Purbeck is a district in Dorset that takes its name from the Isle of Purbeck – a 60-square-mile piece of land that juts out into the English Channel, ending in a series of chalk stacks known as Old Harry Rocks.
The Purbeck coastline is part of the Jurassic Coast, a 90-mile stretch of land and England’s first-ever natural world heritage site.
If you’re lucky, you’ll find fossils along the coastline or preserved dinosaur tracks in the Purbeck Beds on your walk.
If you do head down to the coastline, here are some must-see spots:
- Old Harry Rocks
- Studland Beach and Nature Reserve
- Kimmeridge Bay
- Chapman’s Pool
- Swanage Beach
Arne is home to an RSPB nature reserve, and it’s one of Wareham’s hidden gems. The beautiful expanse of countryside is teeming with wildlife and covered in heather and ferns.

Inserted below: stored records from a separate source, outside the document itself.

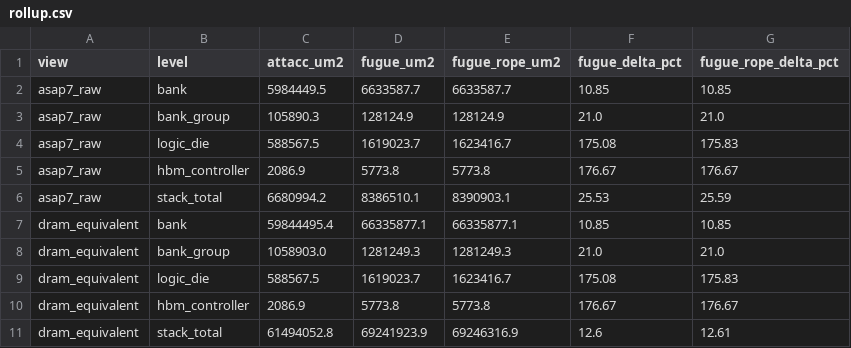
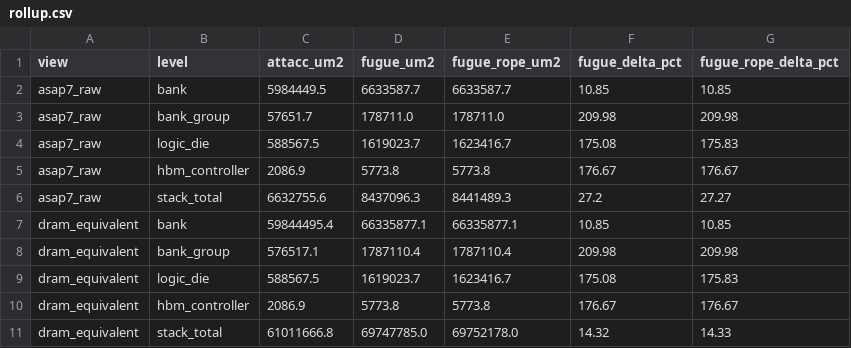
Before and after one commit to chenyi995/kvpim-rtl, a CSV file: docs/0831-genus-hier/rollup.csv, drawn as a sheet; removed rows and columns are numbered as before the commit, all else as after; the diff names each change by its address in the sheet, - before the commit and + after, or states it on an @@ line.

```diff
--- a/docs/0831-genus-hier/rollup.csv
+++ b/docs/0831-genus-hier/rollup.csv
-row 3: asap7_raw | bank_group | 105890.3 | 128124.9 | 128124.9 | 21.0 | 21.0
+row 3: asap7_raw | bank_group | 57651.7 | 178711.0 | 178711.0 | 209.98 | 209.98
-row 6: asap7_raw | stack_total | 6680994.2 | 8386510.1 | 8390903.1 | 25.53 | 25.59
+row 6: asap7_raw | stack_total | 6632755.6 | 8437096.3 | 8441489.3 | 27.2 | 27.27
-row 8: dram_equivalent | bank_group | 1058903.0 | 1281249.3 | 1281249.3 | 21.0 | 21.0
+row 8: dram_equivalent | bank_group | 576517.1 | 1787110.4 | 1787110.4 | 209.98 | 209.98
-row 11: dram_equivalent | stack_total | 61494052.8 | 69241923.9 | 69246316.9 | 12.6 | 12.61
+row 11: dram_equivalent | stack_total | 61011666.8 | 69747785.0 | 69752178.0 | 14.32 | 14.33
```
Also changed, not shown: docs/0831-genus-hier/components.csv, 31 other files.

Arne is one of the few places in England you’ll get a glimpse of sika deer in the wild, and since they’re pretty used to visitors, close-up encounters aren’t uncommon.
There are several walking trails for exploring Arne, but the Red Trail is one of the best. This one goes through Big Wood and ends at Shipstal Beach. Since it’s one of the quieter beaches in the area, you just might get it all to yourself.
A couple of companies offer river cruises in Wareham, and it’s a great way to explore the town and see everything from a different perspective.
The local guides give great detail about local tourist spots and the town’s history, and you’ll spot plenty of local wildlife, including otters, water voles, and a host of birds.
This visitor attraction is a firm favourite with families, and kids love the adventure of climbing aboard a boat to explore the river.
To dive a little deeper into the town’s interesting history, the Wareham Town Museum is the place to go. It’s a volunteer-run museum that tells Wareham’s history and the surrounding area.
You’ll learn all about the Saxon wall and routes, the Jurassic Coast, and some modern history as well. Visiting the museum is free, so it’s a must for any visitor.
If you love art, there are several beautiful art galleries to visit in Wareham, including The Creative Gallery, Purbeck Artisan Yard, and The Gallery at 41.
Wareham isn’t usually on the top of any travel bucket list when it comes to visiting the UK, but it’s a stunning town with so much to offer. More and more travellers are looking for authentic villages with rich histories when exploring Europe, and Wareham ticks all of the boxes.
From exploring ancient castle ruins to hunting for fossils on the Purbeck Coast, there are plenty of fun things to do in Wareham, and it’s a hidden gem you won’t want to miss.